Featured this week is an insightful Vox interview with the self-appointed spokesperson for antifa, who seeks to dispel some of the myths around the group. And from The Atlantic comes a look at how cell phones are leading adolescents to the brink of a mental-health crisis.
“White supremacists are more afraid of us than we are of them.”
(Vox) Since the events in Charlottesville a few weeks ago, Daryle Jenkins has emerged as an unofficial, self-appointed spokesperson for antifa. One of his main goals is to dispel some of the myths around the group, and in this Vox interview, he does that. A 49-year-old African American, Jenkins served as a police officer in the Air Force. When asked if antifa endorses violence, he replies, “It’s not a central component of what we do, and it’s definitely not the only thing we do. It’s not preferred or even the first option.”
For the past 17 years, Jenkins has traveled around the country, pestering white supremacist groups. He shows up at their rallies, films them, takes their pictures, and exposes them publicly. “I show who these people are, what they do, and what they believe,” he says.
Jenkins is also known for trying to engage with the other side. “You have to recognize that these people are still human, and a lot of them have all kinds of baggage. I try to reach out when I can….But at the end of the day, these people are trying to hurt others and that comes first. That’s…what we have to stop, no matter what it takes. If I can help turn any of these people around, great. If not, I’ll see them in the streets.”

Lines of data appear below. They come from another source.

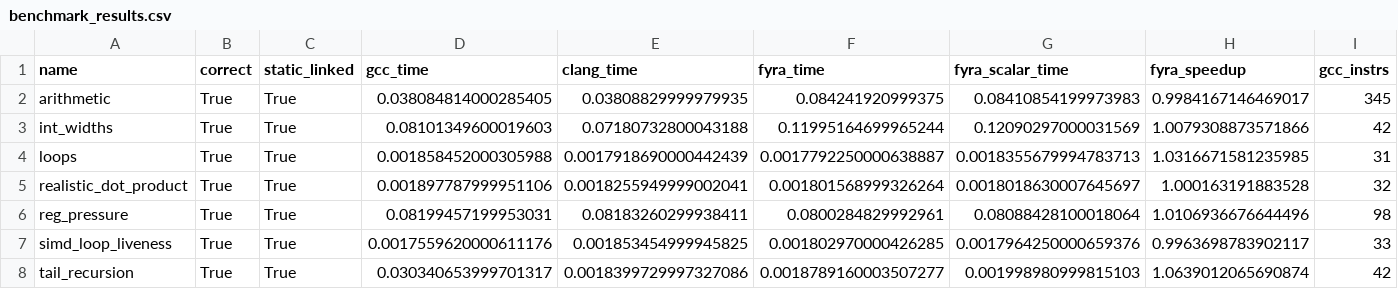
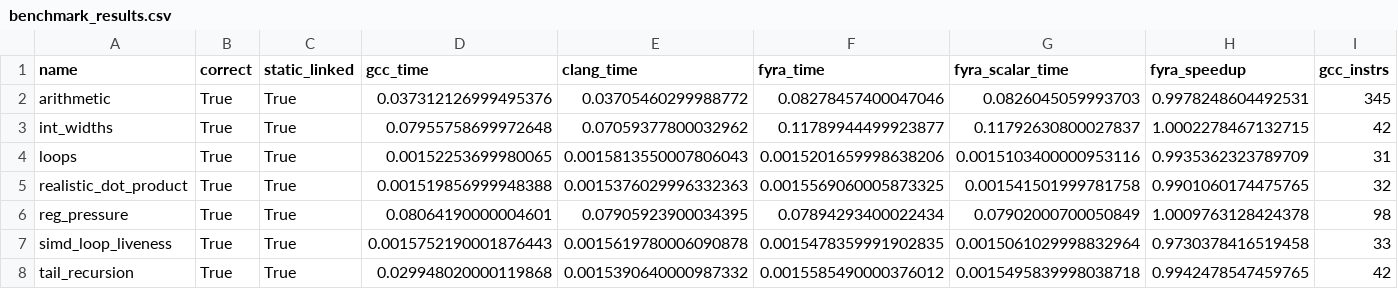
Before and after one commit to netesy/fyra, a CSV file: benchmarks/benchmark_results.csv, drawn as a sheet; only a part is shown; the diff names each change by its address in the sheet, - before the commit and + after, or states it on an @@ line.

Commit message:
Forensic verification and scalar register allocation audit
- Eliminate memory-backed horizontal reduction collapse in favor of register-native extraction (VExtract)
- Replace heap bump allocations and stores for vector constants and inductions with register-native VBroadcast and VInsert synthesis
- Extend VEX-encoded 3-operand AVX lowering in x64 target to 128-bit SIMD operations to eliminate 2-address vector copy moves
- Repair stack slot lifetime management in LinearScanAllocator by tracking active_stack_intervals and expiring finished slots to free_stack_slots
- Add parameter-home ABI register affinity in LinearScanAllocator
- Update benchmark_results.json and benchmark_results.csv with fresh benchmark harness measurements
- Preserve SIMD vector pipeline milestone (reg_pressure: 175 instrs, 8 mem ops) and closed-form reduction (loops: O(1))

```diff
--- a/benchmarks/benchmark_results.csv
+++ b/benchmarks/benchmark_results.csv
-D2 (gcc_time): 0.038084814000285405
+D2 (gcc_time): 0.037312126999495376
-E2 (clang_time): 0.03808829999979935
+E2 (clang_time): 0.03705460299988772
-F2 (fyra_time): 0.084241920999375
+F2 (fyra_time): 0.08278457400047046
-G2 (fyra_scalar_time): 0.08410854199973983
+G2 (fyra_scalar_time): 0.0826045059993703
-H2 (fyra_speedup): 0.9984167146469017
+H2 (fyra_speedup): 0.9978248604492531
-D3 (gcc_time): 0.08101349600019603
+D3 (gcc_time): 0.07955758699972648
-E3 (clang_time): 0.07180732800043188
+E3 (clang_time): 0.07059377800032962
-F3 (fyra_time): 0.11995164699965244
+F3 (fyra_time): 0.11789944499923877
-G3 (fyra_scalar_time): 0.12090297000031569
+G3 (fyra_scalar_time): 0.11792630800027837
-H3 (fyra_speedup): 1.0079308873571866
+H3 (fyra_speedup): 1.0002278467132715
-D4 (gcc_time): 0.001858452000305988
+D4 (gcc_time): 0.00152253699980065
-E4 (clang_time): 0.0017918690000442439
+E4 (clang_time): 0.0015813550007806043
-F4 (fyra_time): 0.0017792250000638887
+F4 (fyra_time): 0.0015201659998638206
-G4 (fyra_scalar_time): 0.0018355679994783713
+G4 (fyra_scalar_time): 0.0015103400000953116
-H4 (fyra_speedup): 1.0316671581235985
+H4 (fyra_speedup): 0.9935362323789709
-D5 (gcc_time): 0.001897787999951106
+D5 (gcc_time): 0.001519856999948388
-E5 (clang_time): 0.0018255949999002041
+E5 (clang_time): 0.0015376029996332363
-F5 (fyra_time): 0.001801568999326264
+F5 (fyra_time): 0.0015569060005873325
-G5 (fyra_scalar_time): 0.0018018630007645697
+G5 (fyra_scalar_time): 0.001541501999781758
-H5 (fyra_speedup): 1.000163191883528
+H5 (fyra_speedup): 0.9901060174475765
-D6 (gcc_time): 0.08199457199953031
+D6 (gcc_time): 0.08064190000004601
-E6 (clang_time): 0.08183260299938411
+E6 (clang_time): 0.07905923900034395
-F6 (fyra_time): 0.0800284829992961
+F6 (fyra_time): 0.07894293400022434
-G6 (fyra_scalar_time): 0.08088428100018064
+G6 (fyra_scalar_time): 0.07902000700050849
-H6 (fyra_speedup): 1.0106936676644496
+H6 (fyra_speedup): 1.0009763128424378
-D7 (gcc_time): 0.0017559620000611176
+D7 (gcc_time): 0.0015752190001876443
-E7 (clang_time): 0.001853454999945825
+E7 (clang_time): 0.0015619780006090878
-F7 (fyra_time): 0.001802970000426285
+F7 (fyra_time): 0.0015478359991902835
-G7 (fyra_scalar_time): 0.0017964250000659376
+G7 (fyra_scalar_time): 0.0015061029998832964
-H7 (fyra_speedup): 0.9963698783902117
+H7 (fyra_speedup): 0.9730378416519458
-D8 (gcc_time): 0.030340653999701317
+D8 (gcc_time): 0.029948020000119868
-E8 (clang_time): 0.0018399729997327086
+E8 (clang_time): 0.0015390640000987332
-F8 (fyra_time): 0.0018789160003507277
+F8 (fyra_time): 0.0015585490000376012
-G8 (fyra_scalar_time): 0.001998980999815103
+G8 (fyra_scalar_time): 0.0015495839998038718
-H8 (fyra_speedup): 1.0639012065690874
+H8 (fyra_speedup): 0.9942478547459765
```
Also changed, not shown: 2 other files.
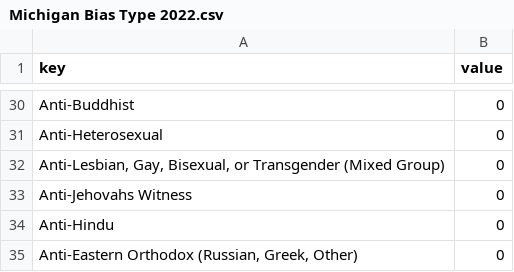
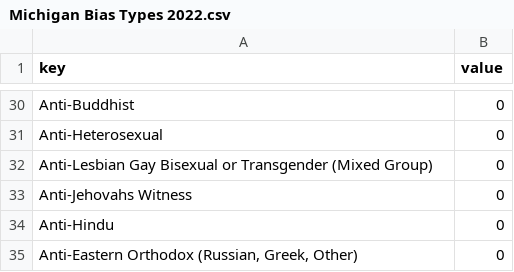
Before and after one commit to jackdevillier/vthacks12, a CSV file: Michigan Bias Types 2022.csv (was Data Folder/United States of Hatecrimes/Michigan Bias Type 2022.csv), drawn as a sheet; only a part is shown, gaps mark what is left out; the diff names each change by its address in the sheet, - before the commit and + after, or states it on an @@ line.

```diff
--- a/Data Folder/United States of Hatecrimes/Michigan Bias Type 2022.csv
+++ b/Michigan Bias Types 2022.csv
-A32 (key): Anti-Lesbian, Gay, Bisexual, or Transgender…
+A32 (key): Anti-Lesbian Gay Bisexual or Transgender…
```
Also changed, not shown: Delaware Bias Types 2022.csv, Hawaii Bias Types 2022.csv, 94 other files.
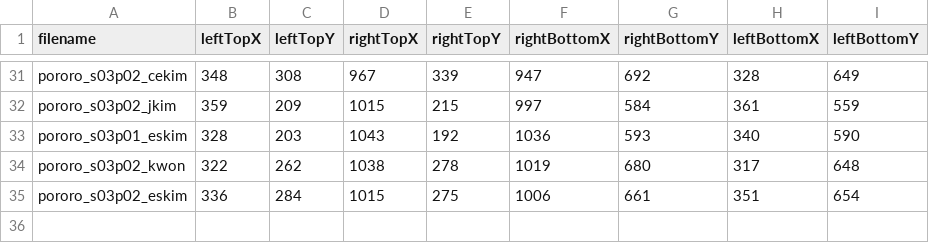
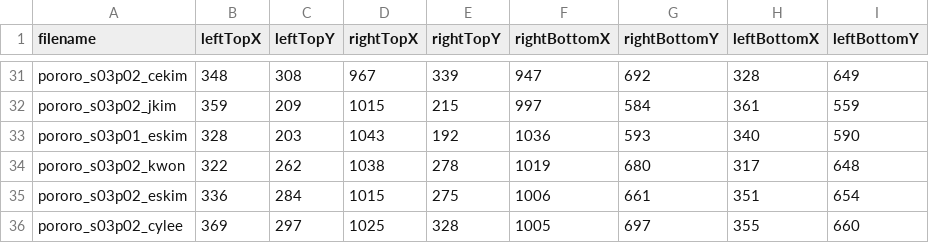
Before and after one commit to jnhwkim/Eye-Tracking, a TSV file: Pororo/info/snapshot.tsv, drawn as a sheet; only a part is shown, gaps mark what is left out.

```diff
--- a/Pororo/info/snapshot.tsv
+++ b/Pororo/info/snapshot.tsv
@@ -35 +35,2 @@ pororo_s03p02_kwon	322	262	1038	278	1019	680	317	648
 pororo_s03p02_eskim	336	284	1015	275	1006	661	351	654
+pororo_s03p02_cylee	369	297	1025	328	1005	697	355	660
```
Also changed, not shown: Pororo/info/delay.csv, 2 other files.
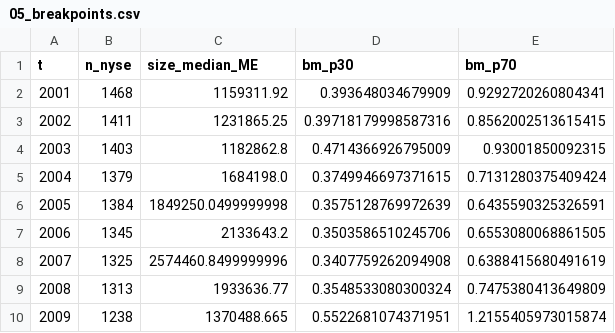
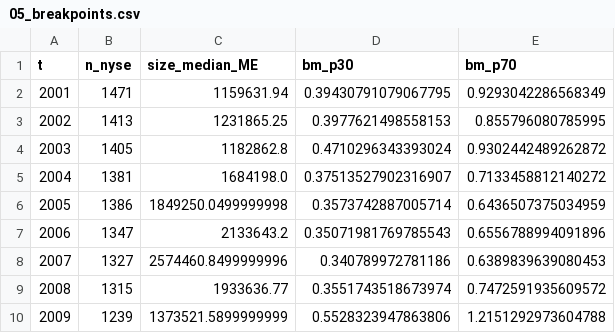
Before and after one commit to GongZu1006/Project_GONGZu, a CSV file: output/05_breakpoints.csv, drawn as a sheet; only a part is shown; the diff covers the shown part only.

```diff
--- a/output/05_breakpoints.csv
+++ b/output/05_breakpoints.csv
@@ -1,10 +1,10 @@
 t,n_nyse,size_median_ME,bm_p30,bm_p70
-2001,1468,1159311.92,0.393648034679909,0.9292720260804341
-2002,1411,1231865.25,0.39718179998587316,0.8562002513615415
-2003,1403,1182862.8,0.4714366926795009,0.93001850092315
-2004,1379,1684198.0,0.3749946697371615,0.7131280375409424
-2005,1384,1849250.0499999998,0.3575128769972639,0.6435590325326591
-2006,1345,2133643.2,0.3503586510245706,0.6553080068861505
-2007,1325,2574460.8499999996,0.3407759262094908,0.6388415680491619
-2008,1313,1933636.77,0.3548533080300324,0.7475380413649809
-2009,1238,1370488.665,0.5522681074371951,1.2155405973015874
+2001,1471,1159631.94,0.39430791079067795,0.9293042286568349
+2002,1413,1231865.25,0.3977621498558153,0.855796080785995
+2003,1405,1182862.8,0.4710296343393024,0.9302442489262872
+2004,1381,1684198.0,0.37513527902316907,0.7133458812140272
+2005,1386,1849250.0499999998,0.3573742887005714,0.6436507375034959
+2006,1347,2133643.2,0.35071981769785543,0.6556788994091896
+2007,1327,2574460.8499999996,0.340789972781186,0.6389839639080453
+2008,1315,1933636.77,0.3551743518673974,0.7472591935609572
+2009,1239,1373521.5899999999,0.5528323947863806,1.2151292973604788
```
Also changed, not shown: 39 edited cells elsewhere in this file, output/04_formation_by_year.csv, output/05_factors_monthly.csv, 16 other files.
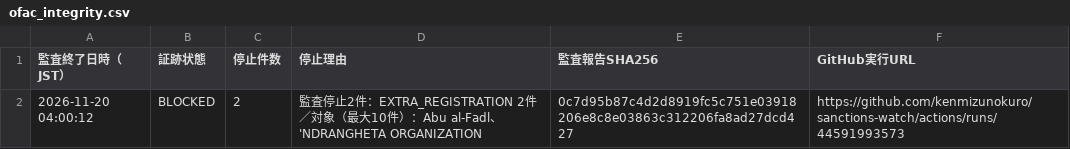
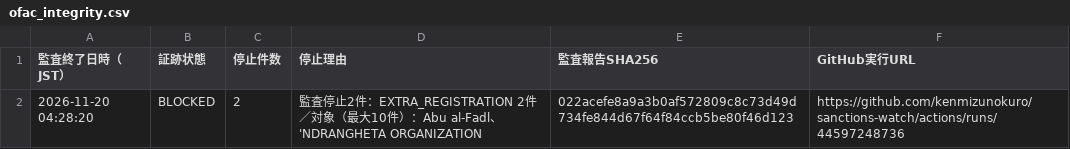
Before and after one commit to kenmizunokuro/sanctions-watch, a CSV file: data/dashboard/ofac_integrity.csv, drawn as a sheet.

```diff
--- a/data/dashboard/ofac_integrity.csv
+++ b/data/dashboard/ofac_integrity.csv
@@ -1,2 +1,2 @@
 監査終了日時（JST）,証跡状態,停止件数,停止理由,監査報告SHA256,GitHub実行URL
-2026-11-20 04:00:12,BLOCKED,2,監査停止2件：EXTRA_REGISTRATION 2件／対象（最大10件）：Abu al-Fadl、'NDRANGHETA ORGANIZATION,0c7d95b87c4d2d8919fc5c751e03918206e8c8e03863c312206fa8ad27dcd427,https://github.com/kenmizunokuro/sanctions-watch/actions/runs/44591993573
+2026-11-20 04:28:20,BLOCKED,2,監査停止2件：EXTRA_REGISTRATION 2件／対象（最大10件）：Abu al-Fadl、'NDRANGHETA ORGANIZATION,022acefe8a9a3b0af572809c8c73d49d734fe844d67f64f84ccb5be80f46d123,https://github.com/kenmizunokuro/sanctions-watch/actions/runs/44597248736
```
Also changed, not shown: data/dashboard/status.csv, data/dashboard/status_detail.csv, 1 other file.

Jenkins believes cooler heads will prevail. “My response to critics is simple: If you think what antifa is doing is wrong, then you stand up and do what’s right.” He adds, “If you don’t think we have the answer, then you better be putting the solution into motion. You can’t be an armchair quarterback on this. You’ve got to do something.”
Have smartphones destroyed a generation?
(The Atlantic) More comfortable online than out partying, post-Millennials—also called iGen—are physically safer than adolescents have ever been. But, according to author and psychologist Jean Twenge, they’re on the brink of a mental-health crisis. And much of this deterioration can be traced to the teens’ phones.
Citing an annual survey of adolescents that started in 1975, Twenge says that, without exception, cellphone and tablet activities are linked to less happiness. Teens who spend three hours a day or more on electronic devices are 35 percent more likely to have a risk factor for suicide. In fact, since 2007, the homicide rate among teens has declined, but the suicide rate has increased.
Twenge explains the connection between smartphones and the apparent psychological distress this generation is experiencing. While teen use of phones helps kids build bonds, social media also exacerbate the age-old teen concern about being left out. And the number of teens who feel left out has reached all-time highs.
Twenge concludes that the strong correlations between depression and smartphone use suggest that more parents should be telling their kids to put down their phone. The good news is that some teens have started telling themselves to do the same.